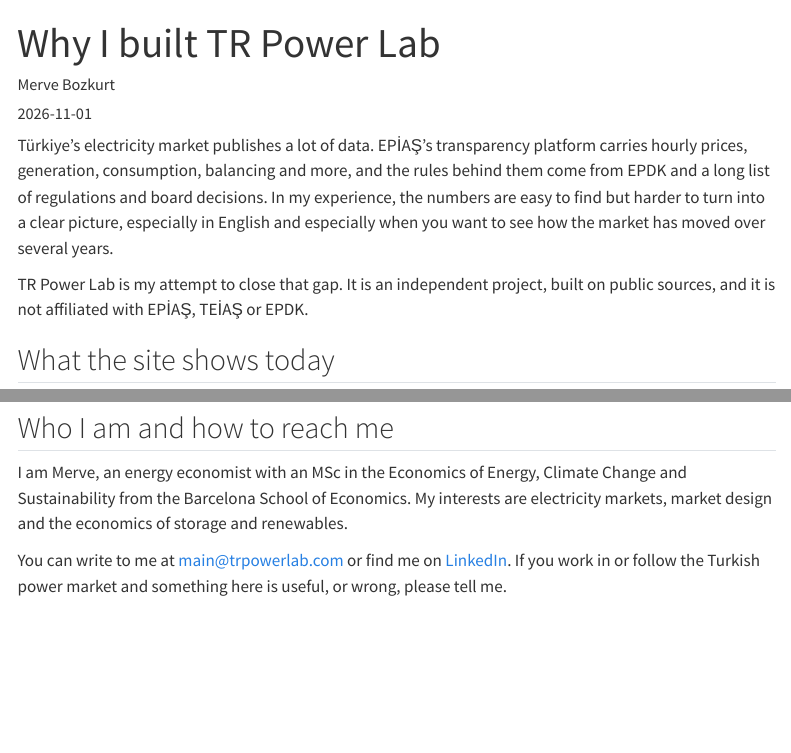
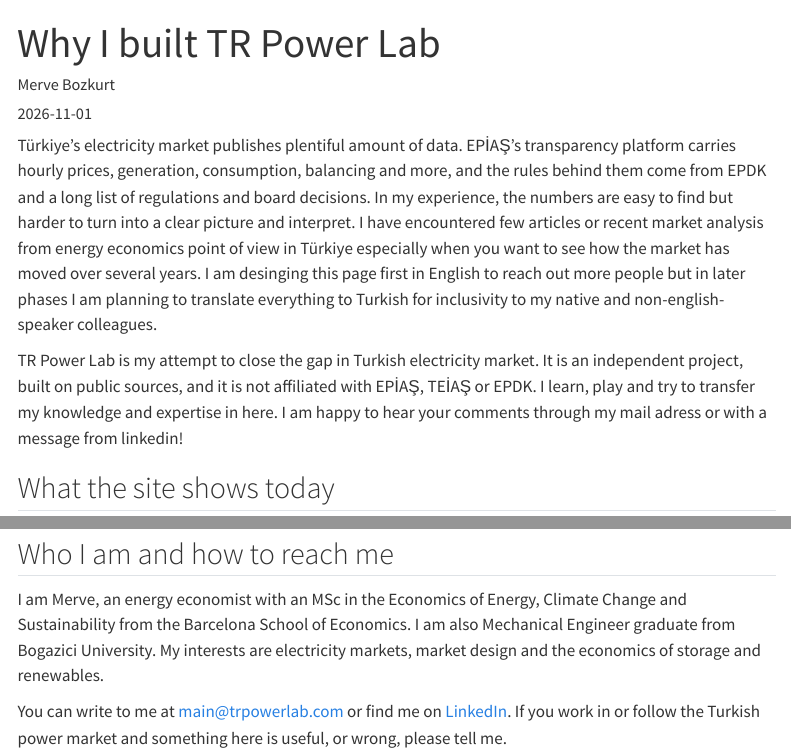
Before and after one commit to mervebozkurt35/tr-power-lab, a Quarto document (blog/2026-11-launch/index.qmd): the page in a window 1100 px wide, from its top, and a second part further down, joined at a grey line. Rendered offline with R 4.5, knitr and Pandoc in place of Quarto, with nearby package versions; menus at the side of the page are left out.

Commit message:
Update index.qmd

```diff
--- a/blog/2026-11-launch/index.qmd
+++ b/blog/2026-11-launch/index.qmd
@@ -6,9 +6,9 @@
 description: "A public data site on Türkiye's electricity market: what it shows today, why it exists and what comes next."
 ---
 
-Türkiye's electricity market publishes a lot of data. EPİAŞ's transparency platform carries hourly prices, generation, consumption, balancing and more, and the rules behind them come from EPDK and a long list of regulations and board decisions. In my experience, the numbers are easy to find but harder to turn into a clear picture, especially in English and especially when you want to see how the market has moved over several years.
+Türkiye's electricity market publishes plentiful amount of data. EPİAŞ's transparency platform carries hourly prices, generation, consumption, balancing and more, and the rules behind them come from EPDK and a long list of regulations and board decisions. In my experience, the numbers are easy to find but harder to turn into a clear picture and interpret. I have encountered few articles or recent market analysis from energy economics point of view in Türkiye especially when you want to see how the market has moved over several years. I am desinging this page first in English to reach out more people but in later phases I am planning to translate everything to Turkish for inclusivity to my native and non-english-speaker colleagues.
 
-TR Power Lab is my attempt to close that gap. It is an independent project, built on public sources, and it is not affiliated with EPİAŞ, TEİAŞ or EPDK.
+TR Power Lab is my attempt to close the gap in Turkish electricity market. It is an independent project, built on public sources, and it is not affiliated with EPİAŞ, TEİAŞ or EPDK. I learn, play and try to transfer my knowledge and expertise in here. I am happy to hear your comments through my mail adress or with a message from linkedin!
 
 ## What the site shows today
 
@@ -31,6 +31,6 @@
 
 ## Who I am and how to reach me
 
-I am Merve, an energy economist with an MSc in the Economics of Energy, Climate Change and Sustainability from the Barcelona School of Economics. My interests are electricity markets, market design and the economics of storage and renewables.
+I am Merve, an energy economist with an MSc in the Economics of Energy, Climate Change and Sustainability from the Barcelona School of Economics. I am also Mechanical Engineer graduate from Bogazici University. My interests are electricity markets, market design and the economics of storage and renewables.
 
 You can write to me at [main@trpowerlab.com](mailto:main@trpowerlab.com) or find me on [LinkedIn](https://www.linkedin.com/in/merve-bozkurt/). If you work in or follow the Turkish power market and something here is useful, or wrong, please tell me.
```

═══

YOUR OBJECTIVE:
Among the lines of the data, some may contain the string "today"; report how many, and nothing more.

WRITTEN SOLUTION:
2